If these simple lifestyle changes don’t work or aren’t doing enough, studies show weight loss can help to alleviate pressure on your organs. Weight management is often thought of as the first line of defense for GERD, as being overweight is one of the most common causes of the disease.

Eliminate trigger foods.

Part and parcel of treating GERD is determining whether or not you have trigger foods. According to the American Society for Gastrointestinal Endoscopy, trigger foods can make your LES lazy (affect its ability to close properly).

The following foods are common triggers:

  • Caffeine, which relaxes the LES, preventing it from fully closing
  • Chocolate, which contains a chemical called methylxanthine, similar to caffeine
  • Spicy foods
  • Acidic foods such as tomatoes and citrus fruits
  • Fried foods, which slow digestion and relax the LES
  • Mint

For more extreme cases of GERD, your doctor may suggest eliminating most or all trigger foods—independent of whether or not your doctor recommends weight loss—then slowly adding them back into your diet to both determine what exacerbates your symptoms and give your esophagus time to recover.

Use over-the-counter medication.

There are several OTC treatment options.
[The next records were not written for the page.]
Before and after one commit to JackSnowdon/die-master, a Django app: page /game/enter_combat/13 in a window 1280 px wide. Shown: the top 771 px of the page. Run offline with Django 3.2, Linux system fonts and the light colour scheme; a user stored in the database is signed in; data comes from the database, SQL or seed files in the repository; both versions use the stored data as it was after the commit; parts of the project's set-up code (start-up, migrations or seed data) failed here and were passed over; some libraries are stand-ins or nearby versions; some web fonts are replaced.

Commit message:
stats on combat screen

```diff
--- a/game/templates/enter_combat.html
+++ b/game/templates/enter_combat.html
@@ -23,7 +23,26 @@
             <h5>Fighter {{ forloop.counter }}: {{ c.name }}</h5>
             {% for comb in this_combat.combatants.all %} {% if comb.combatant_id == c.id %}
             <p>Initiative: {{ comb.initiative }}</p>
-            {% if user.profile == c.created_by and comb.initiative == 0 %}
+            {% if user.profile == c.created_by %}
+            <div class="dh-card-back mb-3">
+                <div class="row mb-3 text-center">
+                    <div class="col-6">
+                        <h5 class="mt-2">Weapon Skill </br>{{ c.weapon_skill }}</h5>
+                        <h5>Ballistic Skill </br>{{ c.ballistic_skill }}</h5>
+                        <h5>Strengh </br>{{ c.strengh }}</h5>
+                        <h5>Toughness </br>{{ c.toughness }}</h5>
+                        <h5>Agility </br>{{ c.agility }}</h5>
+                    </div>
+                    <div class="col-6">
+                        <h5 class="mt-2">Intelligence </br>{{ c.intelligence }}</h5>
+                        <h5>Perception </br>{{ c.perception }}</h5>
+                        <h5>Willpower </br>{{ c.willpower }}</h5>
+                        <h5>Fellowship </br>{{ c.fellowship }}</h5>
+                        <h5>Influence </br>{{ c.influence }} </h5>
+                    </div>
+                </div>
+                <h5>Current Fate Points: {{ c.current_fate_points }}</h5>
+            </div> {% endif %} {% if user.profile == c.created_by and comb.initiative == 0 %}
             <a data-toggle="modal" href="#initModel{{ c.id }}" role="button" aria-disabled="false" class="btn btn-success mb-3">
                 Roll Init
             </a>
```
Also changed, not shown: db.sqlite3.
Depending on your needs and the severity of your symptoms, your doctor may recommend the following:

  • Antacids, which counteract stomach acid by coating the stomach with alkaline chemicals. These are usually a first-defense medicine, as they start working immediately. They help with immediate symptom relief but do nothing to prevent future symptoms.
  • H2 blockers, which reduce acid production. H2s don’t act as quickly as antacids, but can offer more long-term relief and help aid the healing process for an inflamed esophagus.
  • Proton-pump inhibitors, which block the site of stomach acid production and take several days to start working. 
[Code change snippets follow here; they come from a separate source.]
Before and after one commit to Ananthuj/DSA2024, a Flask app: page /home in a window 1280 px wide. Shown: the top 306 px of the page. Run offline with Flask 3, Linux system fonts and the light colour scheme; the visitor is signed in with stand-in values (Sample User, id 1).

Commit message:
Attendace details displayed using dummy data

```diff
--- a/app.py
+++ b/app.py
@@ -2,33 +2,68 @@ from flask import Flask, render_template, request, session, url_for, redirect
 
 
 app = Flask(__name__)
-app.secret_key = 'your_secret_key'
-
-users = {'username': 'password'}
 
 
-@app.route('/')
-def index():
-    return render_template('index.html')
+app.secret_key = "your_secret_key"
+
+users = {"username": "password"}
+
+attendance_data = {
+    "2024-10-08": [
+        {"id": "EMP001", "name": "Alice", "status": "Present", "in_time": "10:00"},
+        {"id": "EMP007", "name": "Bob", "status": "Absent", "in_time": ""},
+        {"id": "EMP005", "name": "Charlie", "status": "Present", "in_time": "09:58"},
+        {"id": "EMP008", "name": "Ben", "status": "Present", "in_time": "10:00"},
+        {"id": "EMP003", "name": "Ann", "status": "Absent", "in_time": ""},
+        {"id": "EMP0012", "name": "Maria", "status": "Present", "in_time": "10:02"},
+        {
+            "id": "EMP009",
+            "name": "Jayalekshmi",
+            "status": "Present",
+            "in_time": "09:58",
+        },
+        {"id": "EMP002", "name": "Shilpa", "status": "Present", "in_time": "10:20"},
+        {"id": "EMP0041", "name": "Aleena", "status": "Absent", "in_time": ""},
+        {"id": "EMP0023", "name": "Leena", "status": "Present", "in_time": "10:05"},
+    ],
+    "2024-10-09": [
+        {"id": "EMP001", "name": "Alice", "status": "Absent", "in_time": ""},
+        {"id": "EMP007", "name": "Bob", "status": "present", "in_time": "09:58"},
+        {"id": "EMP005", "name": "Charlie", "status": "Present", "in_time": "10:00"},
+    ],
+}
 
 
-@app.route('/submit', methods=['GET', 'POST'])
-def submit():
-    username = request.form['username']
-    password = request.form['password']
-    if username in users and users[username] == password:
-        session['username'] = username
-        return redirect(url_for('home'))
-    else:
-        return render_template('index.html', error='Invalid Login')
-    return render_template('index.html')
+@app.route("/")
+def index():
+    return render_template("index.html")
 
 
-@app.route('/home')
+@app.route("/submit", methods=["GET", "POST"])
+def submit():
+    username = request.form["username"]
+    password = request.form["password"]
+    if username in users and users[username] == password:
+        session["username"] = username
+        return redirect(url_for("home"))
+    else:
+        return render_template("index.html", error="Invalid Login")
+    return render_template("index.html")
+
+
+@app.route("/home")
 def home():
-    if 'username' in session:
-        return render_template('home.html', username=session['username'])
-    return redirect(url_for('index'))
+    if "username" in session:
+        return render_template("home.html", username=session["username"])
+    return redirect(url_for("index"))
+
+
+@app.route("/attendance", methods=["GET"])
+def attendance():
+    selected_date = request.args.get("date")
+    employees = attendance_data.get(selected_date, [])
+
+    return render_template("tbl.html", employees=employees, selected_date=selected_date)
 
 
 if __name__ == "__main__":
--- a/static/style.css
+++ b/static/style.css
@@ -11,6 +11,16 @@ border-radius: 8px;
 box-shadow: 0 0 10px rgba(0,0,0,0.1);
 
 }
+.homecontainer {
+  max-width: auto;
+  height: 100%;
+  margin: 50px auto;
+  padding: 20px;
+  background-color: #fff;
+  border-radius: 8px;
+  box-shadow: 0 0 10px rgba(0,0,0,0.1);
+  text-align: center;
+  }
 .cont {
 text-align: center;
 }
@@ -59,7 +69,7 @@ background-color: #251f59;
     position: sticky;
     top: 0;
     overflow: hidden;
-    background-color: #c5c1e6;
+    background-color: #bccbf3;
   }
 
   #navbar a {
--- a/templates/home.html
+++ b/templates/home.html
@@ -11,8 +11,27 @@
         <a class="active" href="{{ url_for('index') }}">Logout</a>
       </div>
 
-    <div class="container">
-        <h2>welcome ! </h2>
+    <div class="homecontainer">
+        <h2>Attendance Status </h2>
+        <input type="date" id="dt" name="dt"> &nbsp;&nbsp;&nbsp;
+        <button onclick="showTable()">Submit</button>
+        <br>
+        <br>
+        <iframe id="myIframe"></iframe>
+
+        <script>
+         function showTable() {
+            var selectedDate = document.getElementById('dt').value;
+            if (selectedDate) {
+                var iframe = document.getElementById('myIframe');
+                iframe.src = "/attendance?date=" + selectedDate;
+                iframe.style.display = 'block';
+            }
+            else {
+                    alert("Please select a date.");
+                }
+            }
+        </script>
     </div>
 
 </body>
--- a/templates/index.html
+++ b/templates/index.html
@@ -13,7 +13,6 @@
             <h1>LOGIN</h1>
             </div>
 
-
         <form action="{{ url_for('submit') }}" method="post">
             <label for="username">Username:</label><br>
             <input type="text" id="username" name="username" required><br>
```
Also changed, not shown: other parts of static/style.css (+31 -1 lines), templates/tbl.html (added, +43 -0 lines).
If OTC meds don’t work, use prescription meds.

There are prescription-strength H2 blockers and proton-pump inhibitors on the market, which your doctor may prescribe based on your needs.

Depending on the severity, your doctor might suggest surgical options.

Finally, if lifestyle and medical interventions are not helping, your doctor might suggest a surgical procedure.

  • Fundoplication is a surgical procedure that wraps “the top part of the stomach around the end of the esophagus to reinforce the [LES].” According to the Society of American Gastrointestinal and Endoscopic Surgeons, this can be performed by making a long incision along the upper abdomen or using laparoscopic techniques to minimize the invasiveness and recovery time of the procedure.

Gastroenterology Associates can help restore you and your family to optimal digestive health, and is conveniently located adjacent to Long Island Center for Digestive Health (LICDH), a non-hospital outpatient facility committed to providing high-quality endoscopic and colonoscopic services. For more information or to schedule an appointment, contact us today!

Topics: gastroenterology associates